It’s seldom discussed in polite circles but an unleashed dog can aid the avian photographer. A tyro trying to raise his game, I last night consulted one site’s top tips for freeze-framing birds in flight. Heading the list was learning to predict, as with sports and other photography genres whose subjects are fast moving, what they will do next. For instance a large bird about to take to the air usually craps to lighten its load. It doesn’t always get the chance though.
Walking the woofer along Beeston Canal today I saw, fifty metres ahead, two Canada geese on the flagstoned rim of the towpath. With no one in sight to mutter darkly, and undermine my self esteem with dirty looks, I let nature take its course. I’d ample time to get the camera settings I wanted: single shot auto-focus,1 manual mode, ISO 400 and – with depth of field a non issue – lens wide open at f2.8. Shutter speed still wasn’t high but that didn’t matter too much either. With the wind to my back, and large birds needing the added lift of taking off into it, I’d a good chance of snapping one or both geese coming straight at me, or at any rate at a shallow angle.
So when Jasper ran at them – and by the way he’d be the one in trouble should he corner them2 – I didn’t order him to stop, which he does if I yell hard and early enough, but carpus diemed it to get this near full on shot.
Again, in close up.
And here’s my photography assistant.
- Experts invariably advise AI Servo auto-focus mode for moving subjects. Damned if I ever got it to work for me on any of my four Canon SLRs. Advice, anyone?
- It’s a game for Jasper anyway. Even with ducks, by the edge of a pond, he veers off at the last moment. The canine fun lies in seeing them leap one by skittled and splashing one into the water. Not, I hasten to add, that I make a habit of allowing this. First time was an accident, though an instructive one. There’ve been one or two repeats while my mind was on other things. To bird lovers everywhere, a thousand apologies. As for those mortified by their K9’s behaviour, thank your lucky stars you weren’t the hapless owner in Jesus Christ, Fenton!
Quite apart from the characteristically great pics and the chance to ‘meet’ Jasper (lauren says his expression says ‘What are you looking at?’ thank you for re-connecting me with Jesus Christ Fenton.
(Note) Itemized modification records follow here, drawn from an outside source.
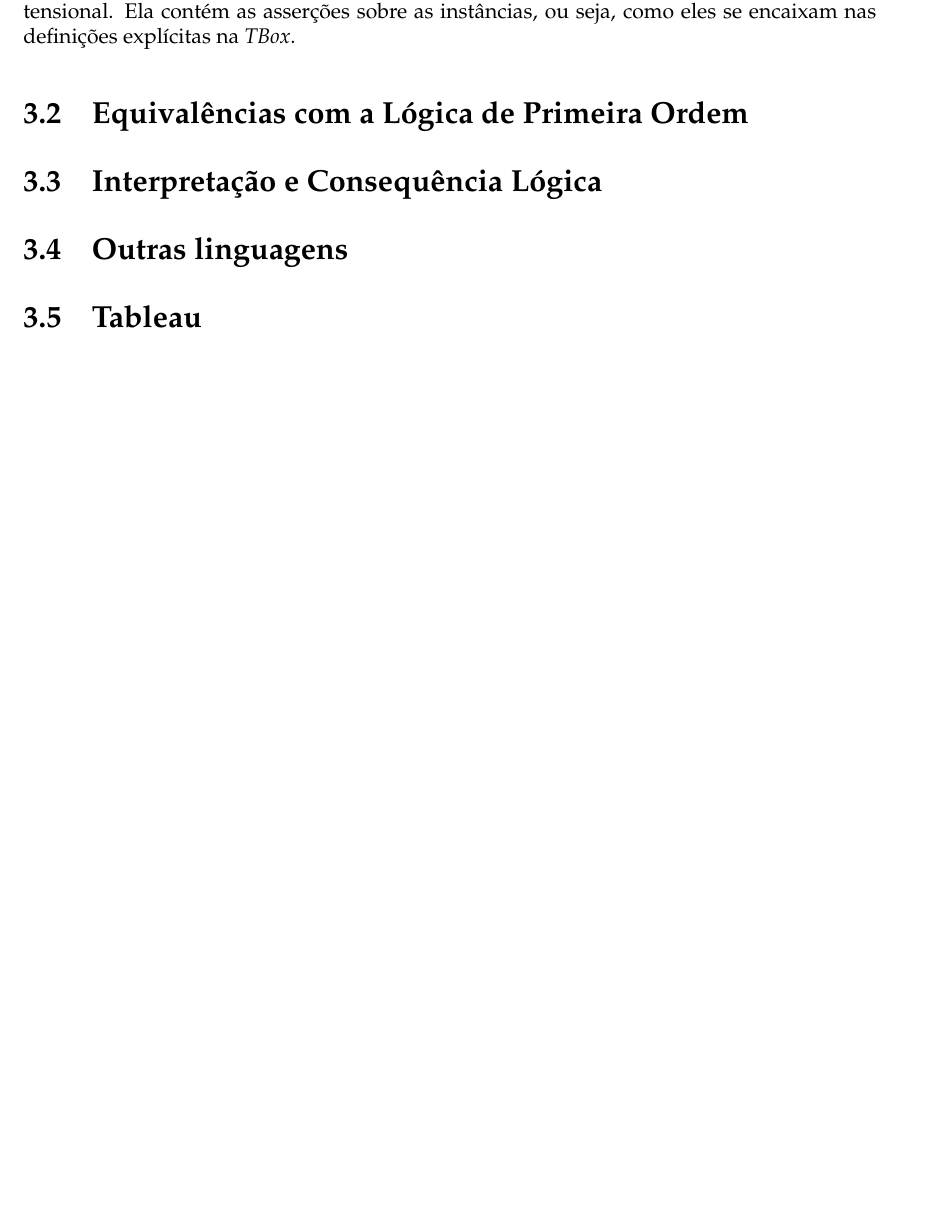
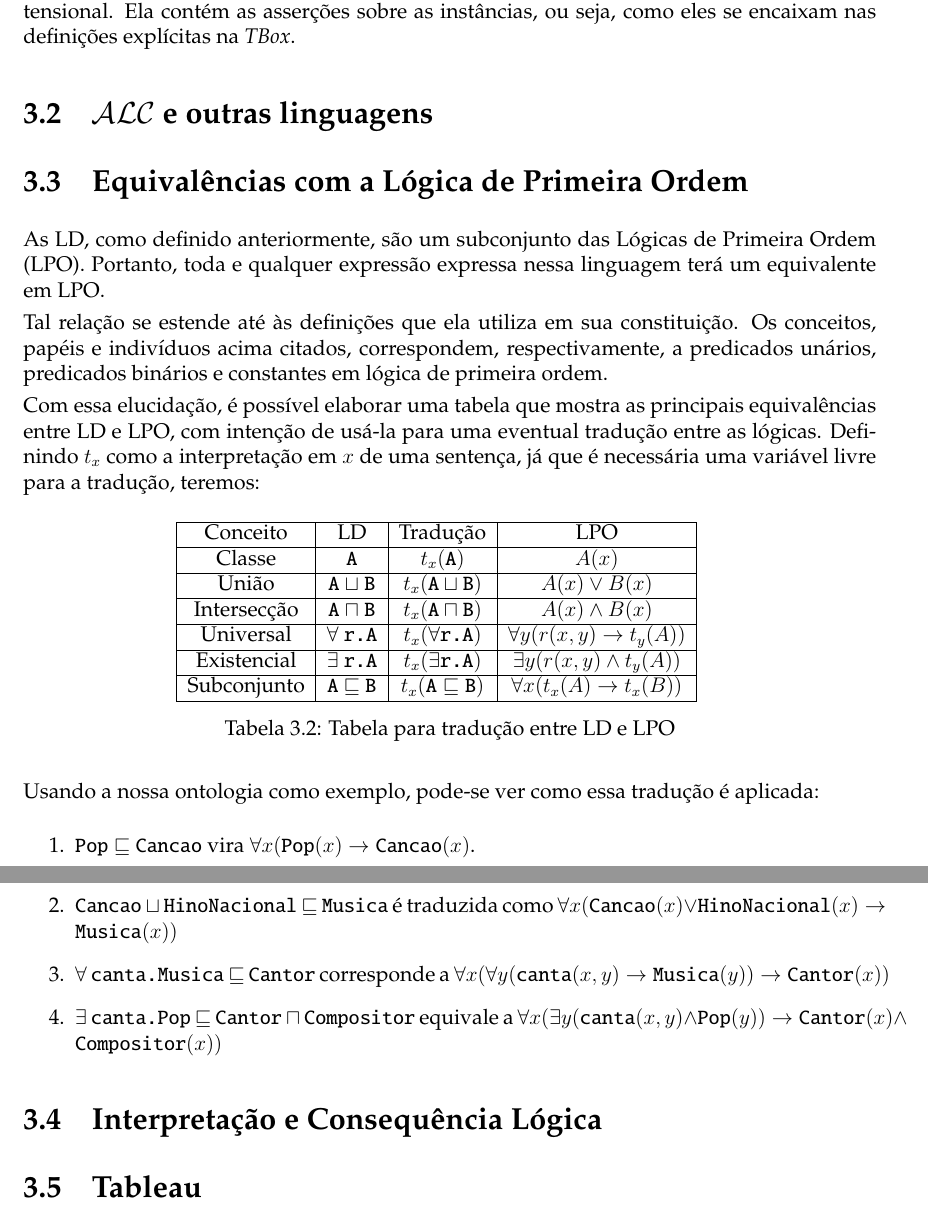
Before and after one commit to lsflp/MAC0499, a LaTeX document (Monografia/monografia.tex, which reads Monografia/Capitulos/Logicas/logicas.tex): part of page 12 of 18 before the commit and two parts of pages 12 and 13 of 19 after it, the two joined at a grey line, cut so that both start at the same text, the shorter picture padded with empty space. Compiled offline with pdfLaTeX.

Commit message:
Mais um pouco de escrita

```diff
--- a/Monografia/Capitulos/Logicas/logicas.tex
+++ b/Monografia/Capitulos/Logicas/logicas.tex
@@ -36,10 +36,42 @@ Feita essa distinção, é possível dividir o conhecimento em duas partes, com
 
 A outra parte é a \textit{ABox}, e nela fica o conhecimento assertivo, ou seja, o conhecimento extensional. Ela contém as asserções sobre as instâncias, ou seja, como eles se encaixam nas definições explícitas na \textit{TBox}.
 
+\section{$\mathcal{ALC}$ e outras linguagens}
+
 \section{Equivalências com a Lógica de Primeira Ordem}
+
+As LD, como definido anteriormente, são um subconjunto das Lógicas de Primeira Ordem (LPO). Portanto, toda e qualquer expressão expressa nessa linguagem terá um equivalente em LPO.
+
+Tal relação se estende até às definições que ela utiliza em sua constituição. Os conceitos, papéis e indivíduos acima citados, correspondem, respectivamente, a predicados unários, predicados binários e constantes em lógica de primeira ordem.
+
+Com essa elucidação, é possível elaborar uma tabela que mostra as principais equivalências entre LD e LPO, com intenção de usá-la para uma eventual tradução entre as lógicas. Definindo $t_x$ como a interpretação em $x$ de uma sentença, já que é necessária uma variável livre para a tradução, teremos:
+
+\begin{table}[H]
+	\centering
+	\begin{tabular}{|c|c|c|c|l}
+		\cline{1-4}
+		Conceito    & LD                                    & Tradução                                 & LPO                              &  \\ \cline{1-4}
+		Classe      & \texttt{A}                            & $t_x(\texttt{A})$                        & $A(x)$                           &  \\ \cline{1-4}
+		União       & \texttt{A} $ \sqcup $ \texttt{B}      & $t_x(\texttt{A} \sqcup \texttt{B})$      & $A(x) \lor B(x)$                 &  \\ \cline{1-4}
+		Intersecção & \texttt{A} $ \sqcap $ \texttt{B}      & $t_x(\texttt{A} \sqcap \texttt{B})$      & $A(x) \land B(x)$                &  \\ \cline{1-4}
+		Universal   & $\forall$ \texttt{r.A}                & $t_x(\forall \texttt{r.A})$              & $\forall y(r(x,y) \to t_y(A))$   &  \\ \cline{1-4}
+		Existencial & $\exists$ \texttt{r.A}                & $t_x(\exists \texttt{r.A})$              & $\exists y(r(x,y) \land t_y(A))$ &  \\ \cline{1-4}
+		Subconjunto & \texttt{A} $ \sqsubseteq $ \texttt{B} & $t_x(\texttt{A} \sqsubseteq \texttt{B})$ & $\forall x(t_x(A) \to t_x(B))$   &  \\ \cline{1-4}
+	\end{tabular}
+	\caption{Tabela para tradução entre LD e LPO}
+\end{table}
+
+Usando a nossa ontologia como exemplo, pode-se ver como essa tradução é aplicada:
+
+\begin{enumerate}
+	\item \texttt{Pop} $ \sqsubseteq $ \texttt{Cancao} vira $\forall x(\texttt{Pop}(x) \to \texttt{Cancao}(x)$.
+	\item \texttt{Cancao} $ \sqcup $ \texttt{HinoNacional} $ \sqsubseteq $ \texttt{Musica} é traduzida como $\forall x(\texttt{Cancao}(x) \lor \texttt{HinoNacional}(x) \to \texttt{Musica}(x))$
+	\item $ \forall $ \texttt{canta.Musica} $ \sqsubseteq $ \texttt{Cantor} corresponde a $ \forall x(\forall y(\texttt{canta}(x,y) \to \texttt{Musica}(y)) \to \texttt{Cantor}(x)) $
+	\item $ \exists $ \texttt{canta.Pop} $ \sqsubseteq $ \texttt{Cantor} $ \sqcap $ \texttt{Compositor} equivale a $ \forall x (\exists y(\texttt{canta}(x,y) \land \texttt{Pop}(y)) \to \texttt{Cantor}(x) \land \texttt{Compositor}(x))$
+\end{enumerate}
 
 \section{Interpretação e Consequência Lógica}
 
-\section{Outras linguagens}
+
 
 \section{Tableau}
```
Also changed, not shown: Monografia/monografia.pdf, Monografia/Capitulos/Logicas/logicas.tex (8 more changed lines).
A forgotten treasure!
Lauren is one perceptive, as well as highly skilled socially, young lady!
I shall have to bring Poppy along to retrain the errant wee beast. Ducks, geese and swans Pops just walks past without even a second look. They also seem to recognise her body language as non threatening and tend to sit tight.
However, I’m still having problems whenever we happen upon the odd Mink when she becomes a dog on a mission. Poppy 10 Mink 0
Look forward to seeing your opportunistically engineered minks in motion snaps, Mick!
Somewhere I think I still have a ‘Minks in Motion’ album – although for me it was a very brief foray into glamrock…
Never had you down as a glamrock man, Jem. I musta blinked for the moment it lasted.
one of your best Phil! – and no I can’t get servo auto-focus on multi shot on my Olympus EM1 ever to work either – trying to get shots of grandson Calum zooming past on feet or wheels – usually very ‘artistic’ (i.e. blurred)
and …. at work when the Fenton episode was current, we had a care assistant with that name – you can imagine the ‘gentle ribbing’ from our, mostly Barnsley resident, staff!
Thanks Paul. I bet your Fenton heard “Jesus Christ, Fenton!” every time they put the slightest foot wrong.
Re capturing moving subjects, I guess there’s no substitue for practice and – in respect of second guessing – observation.